This time around, I want no showers. Wren’s clothes are now separated into three bins: two are full of clothes that still don’t fit and one is full of clothes she outgrew before the tags came off. I’ve already given away two bins of never worn clothes. When Sammy is given toys, we will have to start using our kitchen cabinets as storage space because Wren’s are already flowing freely out of her room and to every other corner of our house. Plus, most of Wren’s are unisex, so Sammy will have his fair share of toys just waiting. Dennis and I feel like we’ve hit the jackpot because my school has offered us diapers and wipes in leiu of cake and punch, and being second timers, we know how awesome this offer is!
I think for us it comes down to seeing our reality. Despite the fact that Wren has been showered with material possessions, and I’m sure Sammy will be too, it’s not what means the most to her. We mean the most to her. Our time spent working on puzzles, reading books, chasing her around the house, going to the park, is all she really wants. It may just be that she is too young, but so far she has never attempted to take a toy she likes from the store. She plays with it at the store, puts it on a shelf and walks out with nothing more than mine or Dennis’ hand and never throws a fit about it. If we were to detach her room from the rest of the house, I think she would honestly care less. As long as dad’s there to play and I’m there to sing, she might not even notice.

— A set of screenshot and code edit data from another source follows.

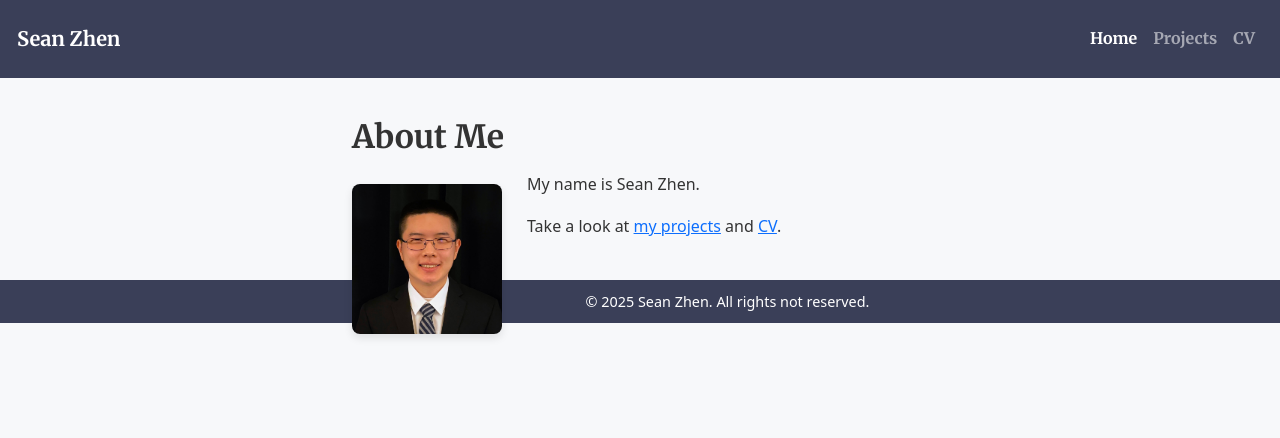
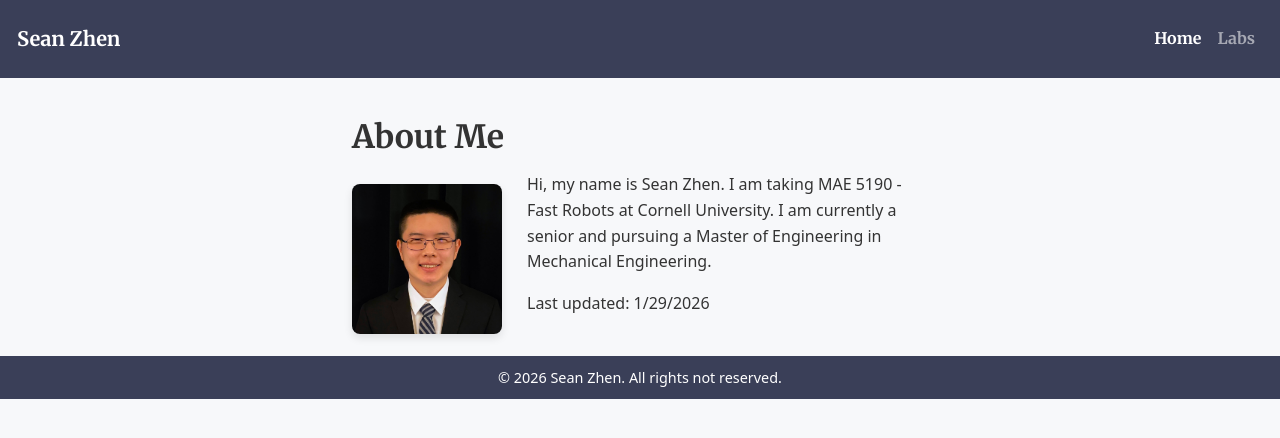
Before and after one commit to sean-zhen/MAE-5190-Sean-Zhen, a Jekyll site: the page built from index.md, in a window 1280 px wide. Shown: the top 438 px of the page. Built offline with Jekyll 4.4.1, drawn with Linux system fonts in a browser that asks for light colours.

Commit message:
Updated for Link to your Github Page assignment

```diff
--- a/_config.yml
+++ b/_config.yml
@@ -12,7 +12,7 @@ title                    : Sean Zhen
 title_separator          : "-"
 subtitle                 : # site tagline that appears below site title in masthead
 name                     : Sean Zhen
-description              : Sean Zhen - Projects and CV
+description              : Sean Zhen - MAE 5190
 baseurl                  : "/MAE-5190-Sean-Zhen/" # Set this to your repo name
 
 # Theme and Style
--- a/_layouts/default.html
+++ b/_layouts/default.html
@@ -24,10 +24,7 @@
               <a class="nav-link {% if page.url == '/' %}active{% endif %}" href="{{ "/" | relative_url }}">Home</a>
             </li>
             <li class="nav-item">
-              <a class="nav-link {% if page.url == '/projects/' %}active{% endif %}" href="{{ "/projects/" | relative_url }}">Projects</a>
-            </li>
-            <li class="nav-item">
-              <a class="nav-link {% if page.url == '/cv/' %}active{% endif %}" href="{{ "/cv/" | relative_url }}">CV</a>
+              <a class="nav-link {% if page.url == '/projects/' %}active{% endif %}" href="{{ "/projects/" | relative_url }}">Labs</a>
             </li>
           </ul>
         </div>
@@ -42,7 +39,7 @@
 
   <footer class="footer navbar-dark text-white text-center";>
     <div class="container">
-      &copy; 2025 {{ site.name }}. All rights not reserved.
+      &copy; 2026 {{ site.name }}. All rights not reserved.
     </div>
   </footer>
 
--- a/_layouts/project.html
+++ b/_layouts/project.html
@@ -4,12 +4,10 @@ layout: default
 
 <h1>{{ page.title }}</h1>
 
-<p><img src="{{ page.image | relative_url }}" alt="{{ page.imagealt }}" class="project-image" /></p>
+<!-- <p><img src="{{ page.image | relative_url }}" alt="{{ page.imagealt }}" class="project-image" /></p> -->
 
 {{ content }}
 
-<p><strong>Technologies Used</strong>: {{ page.technologies | join: ", " }}</p>
-
 <a href={{ "/projects/" | relative_url }} class="back-arrow">
-    <i class="bi bi-arrow-left-circle-fill"></i> Back to Projects
+    <i class="bi bi-arrow-left-circle-fill"></i> Back to Labs
 </a>
--- a/index.md
+++ b/index.md
@@ -5,10 +5,9 @@ title: Sean Zhen
 
 ## About Me
 
-
 ![Profile Picture]({{ "assets/images/profile.jpg" | relative_url }}){: class="profile-image"}
 
+Hi, my name is {{ site.name }}. I am taking MAE 5190 - Fast Robots at Cornell University. I am currently a senior and pursuing a Master of Engineering in Mechanical Engineering.
 
-My name is {{ site.name }}.
 
-Take a look at <a href="{{ "/projects/" | relative_url }}">my projects</a> and <a href="{{ "/cv/" | relative_url }}">CV</a>.
+Last updated: 1/29/2026
```
Also changed, not shown: _projects/Lab 1A.md (added, +8 -0 lines), _projects/MAE4272.md (+1 -1 lines), assets/images/cat.jpg (added).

Our reality looks different than I expected because I was more of a boundaries person before we had kids. I thought there would be places in our house that were off limits or grown ups only. I cannot imagine it being like that now. Somewhere in between feeding a child from my body, watching her sleep, and obsessing if her temperature was 99 instead of 98.6, I lost all boundaries. I am like one liquid woman who feels connected and flowing through every member of our house. It’s amazing. Dennis and I were watching her sleep last night and he said he couldn’t imagine her not sleeping in our bed. Me either, and I know the time will come when she doesn’t want to.
I don’t want Sammy to feel like the hands me down baby or like we didn’t care enough to do all the first baby things with him. It’s not that way at all. Like I said, it’s just a mind set difference and the fact that we were so overly prepared with Wren that we can still use what we have to avoid being wasteful. Sammy and Wren are already distinct, unique, perfect little beings on their own, and any difference in how we prepare for them is not a reflection of our love. It’s just us meeting their needs. Every child is different. You don’t prepare for them or raise them exactly the same. It doesn’t mean you love one more than the other or expect more or less from one than the other. It means you are looking at them as individuals and making your decisions accordingly instead of adopting the one-size-fits-all version of parenting. Though I’m sure we’re destined to make mistakes everyday, I am comfortable with where we are now and how we got here. And I can say this: the excitement of adding another person to our family is just as awesome the second time around.